> [Task prompt]
Without any images, output the records below verbatim.

> [Data to process]
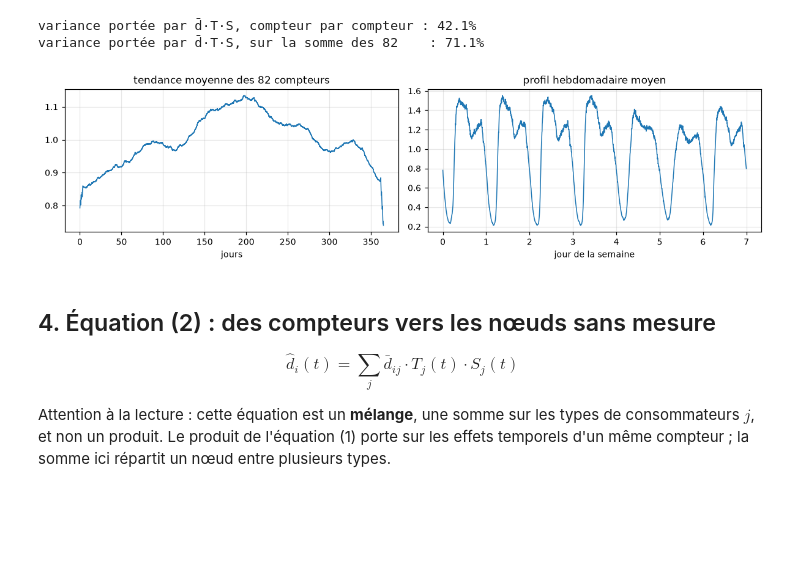
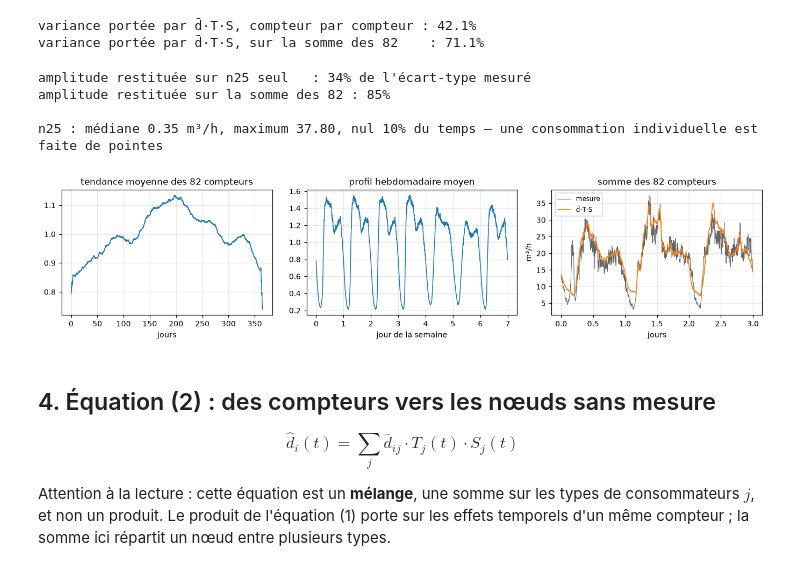
Before and after one commit to L1ZGitHub/ltown-calibration, a Jupyter notebook: notebooks/01_calibration_under_pressure.ipynb, the cells around one changed output. Drawn from its saved outputs; the diff is of its cells as text; code cells hidden in the pictures; blank space fills up the shorter version.

```diff
--- a/notebooks/01_calibration_under_pressure.ipynb
+++ b/notebooks/01_calibration_under_pressure.ipynb
@@ -235,15 +239,36 @@ print(f"variance portée par d̄·T·S, sur la somme des 82    : {var_tot:.1%}")
 variance portée par d̄·T·S, compteur par compteur : 42.1%
 variance portée par d̄·T·S, sur la somme des 82    : 71.1%
 # %%
-fig, axes = plt.subplots(1, 2, figsize=(11, 3.0))
+# Un compteur seul contre la somme des 82 : c'est toute la thèse de la section.
+fig, axes = plt.subplots(1, 3, figsize=(12.5, 3.0))
 axes[0].plot(np.arange(len(dec["tendances"])) / R.PAS_JOUR,
              dec["tendances"].mean(axis=1).to_numpy(), lw=1.0)
 axes[0].set_title("tendance moyenne des 82 compteurs"); axes[0].set_xlabel("jours")
 axes[1].plot(np.arange(R.PAS_SEMAINE) / R.PAS_JOUR, dec["saisons"].mean(axis=1).to_numpy(), lw=1.0)
 axes[1].set_title("profil hebdomadaire moyen"); axes[1].set_xlabel("jour de la semaine")
+
+jours = slice(DEBUT, DEBUT + 3 * R.PAS_JOUR)
+t3 = np.arange(3 * R.PAS_JOUR) / R.PAS_JOUR
+axes[2].plot(t3, dec["mesure"].sum(axis=1).to_numpy()[jours], lw=0.7, color="0.4", label="mesure")
+axes[2].plot(t3, dec["lisse"].sum(axis=1).to_numpy()[jours], lw=1.1, color="C1", label="d̄·T·S")
+axes[2].set_title("somme des 82 compteurs"); axes[2].set_xlabel("jours")
+axes[2].set_ylabel("m³/h"); axes[2].legend(fontsize=8)
 fig.tight_layout()
+
+un = dec["mesure"][compteur].to_numpy()
+somme = dec["mesure"].sum(axis=1).to_numpy()
+print(f"amplitude restituée sur {compteur} seul   : "
+      f"{dec['lisse'][compteur].std() / un.std():.0%} de l'écart-type mesuré")
+print(f"amplitude restituée sur la somme des 82 : "
+      f"{dec['lisse'].sum(axis=1).std() / somme.std():.0%}")
+print(f"\n{compteur} : médiane {np.median(un):.2f} m³/h, maximum {un.max():.2f}, "
+      f"nul {np.mean(un == 0):.0%} du temps — une consommation individuelle est faite de pointes")
 # %% [output]
+amplitude restituée sur n25 seul   : 34% de l'écart-type mesuré
+amplitude restituée sur la somme des 82 : 85%
+
+n25 : médiane 0.35 m³/h, maximum 37.80, nul 10% du temps — une consommation individuelle est faite de pointes
-[figure, old version]
+[figure, new version]
 # %% [markdown]
 
 ## 4. Équation (2) : des compteurs vers les nœuds sans mesure
```
Also changed, not shown: parts of 5 cells of this notebook, 1 other file.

> [Finished task]
Before and after one commit to L1ZGitHub/ltown-calibration, a Jupyter notebook: notebooks/01_calibration_under_pressure.ipynb, the cells around one changed output. Drawn from its saved outputs; the diff is of its cells as text; code cells hidden in the pictures; blank space fills up the shorter version.

```diff
--- a/notebooks/01_calibration_under_pressure.ipynb
+++ b/notebooks/01_calibration_under_pressure.ipynb
@@ -235,15 +239,36 @@ print(f"variance portée par d̄·T·S, sur la somme des 82    : {var_tot:.1%}")
 variance portée par d̄·T·S, compteur par compteur : 42.1%
 variance portée par d̄·T·S, sur la somme des 82    : 71.1%
 # %%
-fig, axes = plt.subplots(1, 2, figsize=(11, 3.0))
+# Un compteur seul contre la somme des 82 : c'est toute la thèse de la section.
+fig, axes = plt.subplots(1, 3, figsize=(12.5, 3.0))
 axes[0].plot(np.arange(len(dec["tendances"])) / R.PAS_JOUR,
              dec["tendances"].mean(axis=1).to_numpy(), lw=1.0)
 axes[0].set_title("tendance moyenne des 82 compteurs"); axes[0].set_xlabel("jours")
 axes[1].plot(np.arange(R.PAS_SEMAINE) / R.PAS_JOUR, dec["saisons"].mean(axis=1).to_numpy(), lw=1.0)
 axes[1].set_title("profil hebdomadaire moyen"); axes[1].set_xlabel("jour de la semaine")
+
+jours = slice(DEBUT, DEBUT + 3 * R.PAS_JOUR)
+t3 = np.arange(3 * R.PAS_JOUR) / R.PAS_JOUR
+axes[2].plot(t3, dec["mesure"].sum(axis=1).to_numpy()[jours], lw=0.7, color="0.4", label="mesure")
+axes[2].plot(t3, dec["lisse"].sum(axis=1).to_numpy()[jours], lw=1.1, color="C1", label="d̄·T·S")
+axes[2].set_title("somme des 82 compteurs"); axes[2].set_xlabel("jours")
+axes[2].set_ylabel("m³/h"); axes[2].legend(fontsize=8)
 fig.tight_layout()
+
+un = dec["mesure"][compteur].to_numpy()
+somme = dec["mesure"].sum(axis=1).to_numpy()
+print(f"amplitude restituée sur {compteur} seul   : "
+      f"{dec['lisse'][compteur].std() / un.std():.0%} de l'écart-type mesuré")
+print(f"amplitude restituée sur la somme des 82 : "
+      f"{dec['lisse'].sum(axis=1).std() / somme.std():.0%}")
+print(f"\n{compteur} : médiane {np.median(un):.2f} m³/h, maximum {un.max():.2f}, "
+      f"nul {np.mean(un == 0):.0%} du temps — une consommation individuelle est faite de pointes")
 # %% [output]
+amplitude restituée sur n25 seul   : 34% de l'écart-type mesuré
+amplitude restituée sur la somme des 82 : 85%
+
+n25 : médiane 0.35 m³/h, maximum 37.80, nul 10% du temps — une consommation individuelle est faite de pointes
-[figure, old version]
+[figure, new version]
 # %% [markdown]
 
 ## 4. Équation (2) : des compteurs vers les nœuds sans mesure
```
Also changed, not shown: parts of 5 cells of this notebook, 1 other file.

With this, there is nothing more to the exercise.